[Web document revisions]
>>>
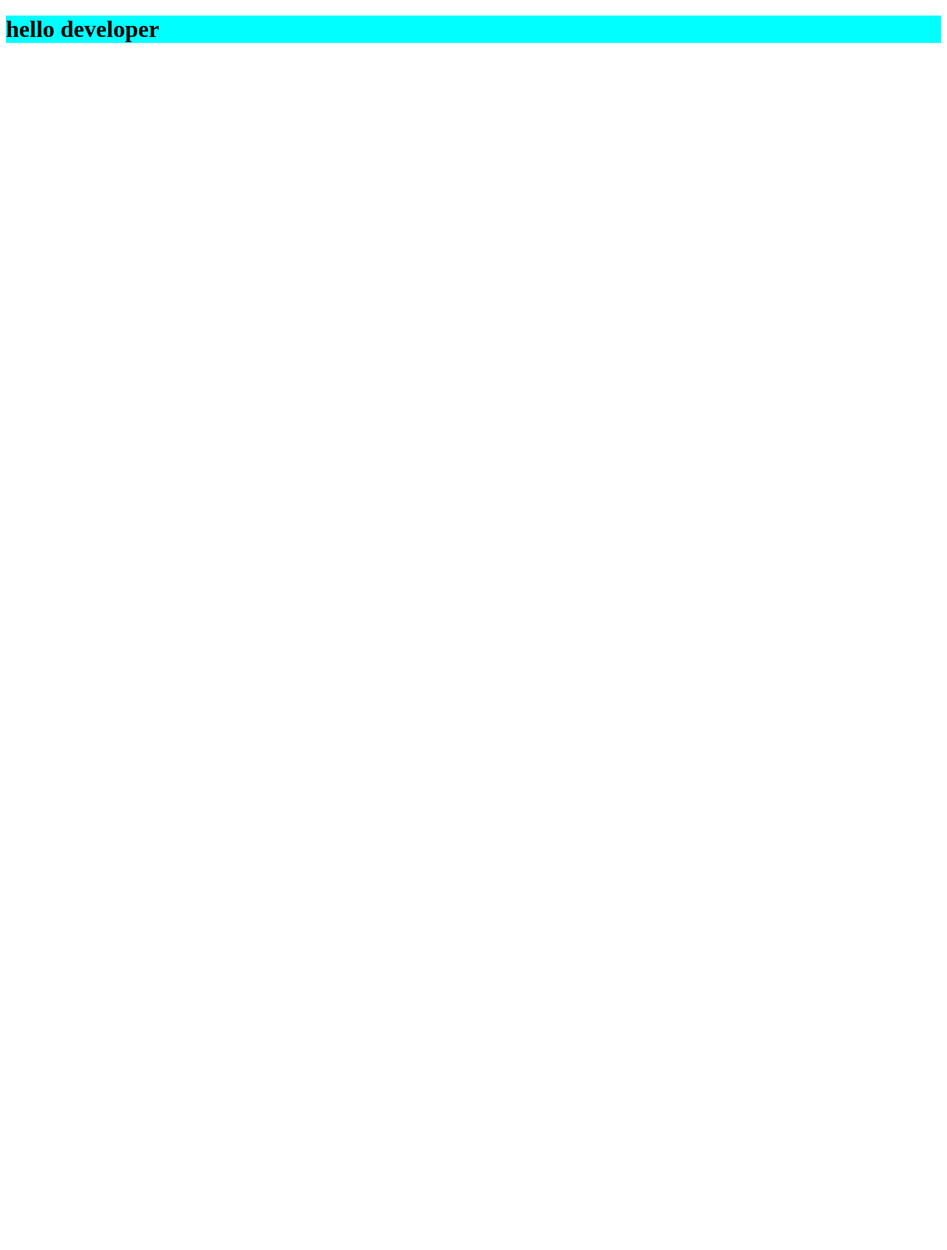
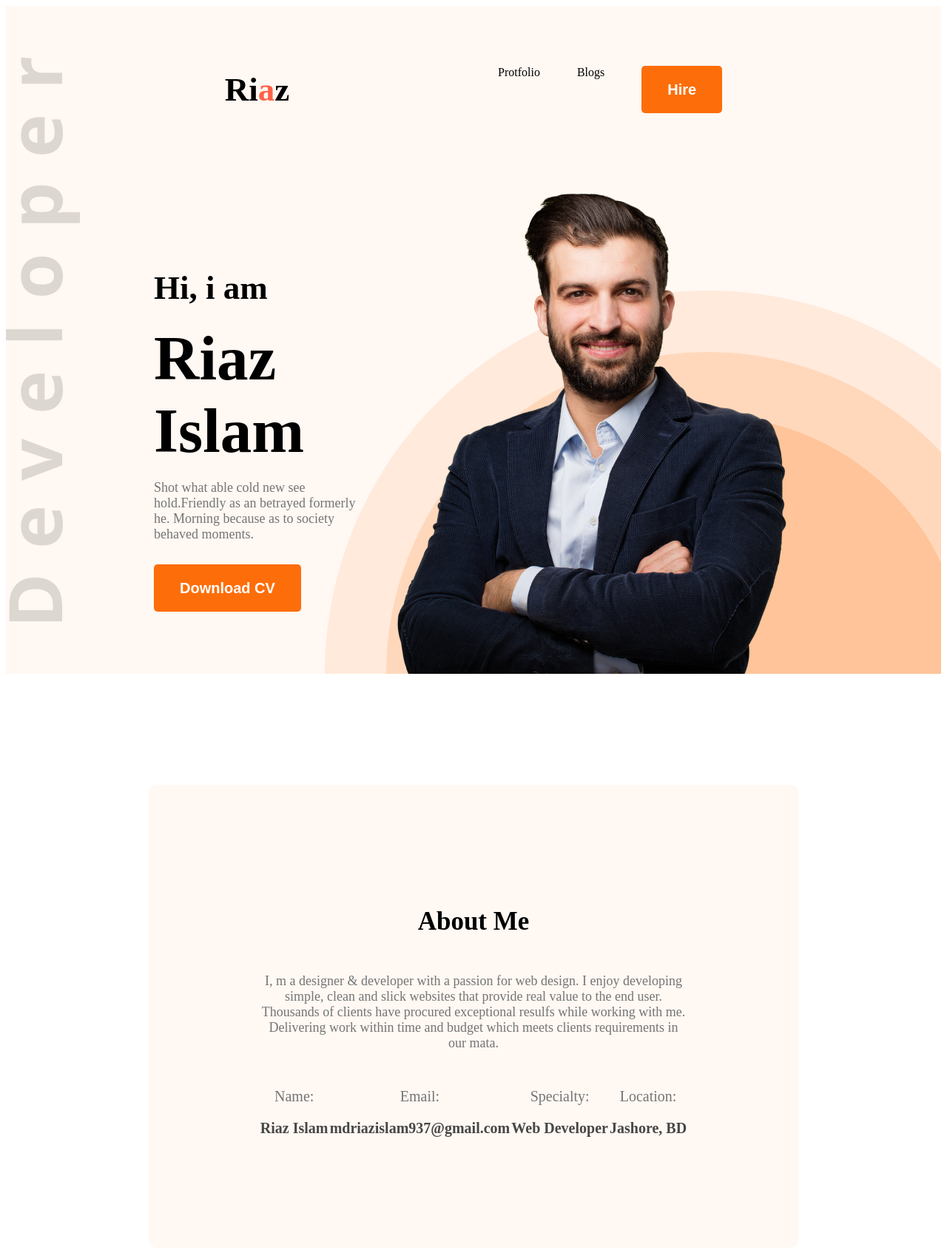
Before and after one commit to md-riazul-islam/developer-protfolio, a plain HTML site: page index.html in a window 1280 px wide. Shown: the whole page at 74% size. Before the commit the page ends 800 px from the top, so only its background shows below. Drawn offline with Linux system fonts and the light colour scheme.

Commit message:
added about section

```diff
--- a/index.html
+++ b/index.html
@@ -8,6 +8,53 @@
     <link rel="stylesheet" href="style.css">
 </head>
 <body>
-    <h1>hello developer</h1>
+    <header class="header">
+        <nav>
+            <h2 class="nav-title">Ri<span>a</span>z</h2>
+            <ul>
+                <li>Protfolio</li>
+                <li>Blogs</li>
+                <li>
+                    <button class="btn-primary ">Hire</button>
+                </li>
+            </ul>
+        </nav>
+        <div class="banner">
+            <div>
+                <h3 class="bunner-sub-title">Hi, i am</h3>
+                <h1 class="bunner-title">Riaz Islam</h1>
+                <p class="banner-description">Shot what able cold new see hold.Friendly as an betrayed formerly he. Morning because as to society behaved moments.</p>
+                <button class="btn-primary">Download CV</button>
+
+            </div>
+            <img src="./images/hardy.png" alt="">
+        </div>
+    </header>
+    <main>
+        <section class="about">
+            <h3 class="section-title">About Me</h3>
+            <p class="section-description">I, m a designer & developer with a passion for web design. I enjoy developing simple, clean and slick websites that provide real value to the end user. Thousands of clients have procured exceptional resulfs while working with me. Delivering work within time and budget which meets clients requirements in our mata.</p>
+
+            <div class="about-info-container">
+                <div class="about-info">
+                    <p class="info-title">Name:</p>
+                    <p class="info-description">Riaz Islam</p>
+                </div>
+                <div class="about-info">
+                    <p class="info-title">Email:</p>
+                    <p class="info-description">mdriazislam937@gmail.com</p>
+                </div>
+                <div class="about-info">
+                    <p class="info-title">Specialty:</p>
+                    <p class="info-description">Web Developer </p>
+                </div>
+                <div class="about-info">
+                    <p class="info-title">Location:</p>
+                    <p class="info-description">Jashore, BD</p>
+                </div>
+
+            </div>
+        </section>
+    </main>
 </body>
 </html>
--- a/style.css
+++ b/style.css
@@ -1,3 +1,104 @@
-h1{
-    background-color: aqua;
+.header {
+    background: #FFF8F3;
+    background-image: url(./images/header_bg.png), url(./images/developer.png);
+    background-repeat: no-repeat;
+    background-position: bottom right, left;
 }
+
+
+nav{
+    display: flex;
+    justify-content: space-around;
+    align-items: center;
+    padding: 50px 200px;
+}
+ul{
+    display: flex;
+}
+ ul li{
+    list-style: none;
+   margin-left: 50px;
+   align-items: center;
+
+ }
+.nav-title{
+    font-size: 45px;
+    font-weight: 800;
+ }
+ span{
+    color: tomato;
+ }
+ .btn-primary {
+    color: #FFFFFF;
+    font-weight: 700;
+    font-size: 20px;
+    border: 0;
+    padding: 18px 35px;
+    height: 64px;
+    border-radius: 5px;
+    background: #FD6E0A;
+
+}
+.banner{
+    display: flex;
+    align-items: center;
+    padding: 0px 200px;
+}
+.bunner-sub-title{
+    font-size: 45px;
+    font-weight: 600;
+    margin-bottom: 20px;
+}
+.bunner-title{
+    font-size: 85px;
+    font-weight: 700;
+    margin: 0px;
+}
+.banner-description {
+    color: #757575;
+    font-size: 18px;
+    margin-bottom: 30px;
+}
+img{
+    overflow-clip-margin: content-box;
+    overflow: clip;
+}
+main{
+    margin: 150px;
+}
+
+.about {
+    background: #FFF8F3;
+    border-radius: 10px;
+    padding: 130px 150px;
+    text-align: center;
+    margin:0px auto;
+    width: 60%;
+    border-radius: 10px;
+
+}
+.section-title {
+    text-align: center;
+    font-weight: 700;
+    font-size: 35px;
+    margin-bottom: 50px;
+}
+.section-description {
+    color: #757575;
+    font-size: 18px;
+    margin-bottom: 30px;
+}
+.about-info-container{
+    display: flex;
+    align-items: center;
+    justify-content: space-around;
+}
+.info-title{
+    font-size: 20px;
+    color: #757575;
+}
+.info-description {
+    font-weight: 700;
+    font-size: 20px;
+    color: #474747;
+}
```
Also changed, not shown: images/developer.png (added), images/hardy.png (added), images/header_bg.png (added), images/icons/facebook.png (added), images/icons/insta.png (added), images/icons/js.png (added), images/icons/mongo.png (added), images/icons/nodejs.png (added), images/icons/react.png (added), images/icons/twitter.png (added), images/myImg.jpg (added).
<<<
## Aim of the task
Wherever the string "color" appears in the entries above, return the line it appears on.

## Response area
-    background-color: aqua;
+    color: tomato;
+    color: #FFFFFF;
+    color: #757575;
+    color: #757575;
+    color: #757575;
+    color: #474747;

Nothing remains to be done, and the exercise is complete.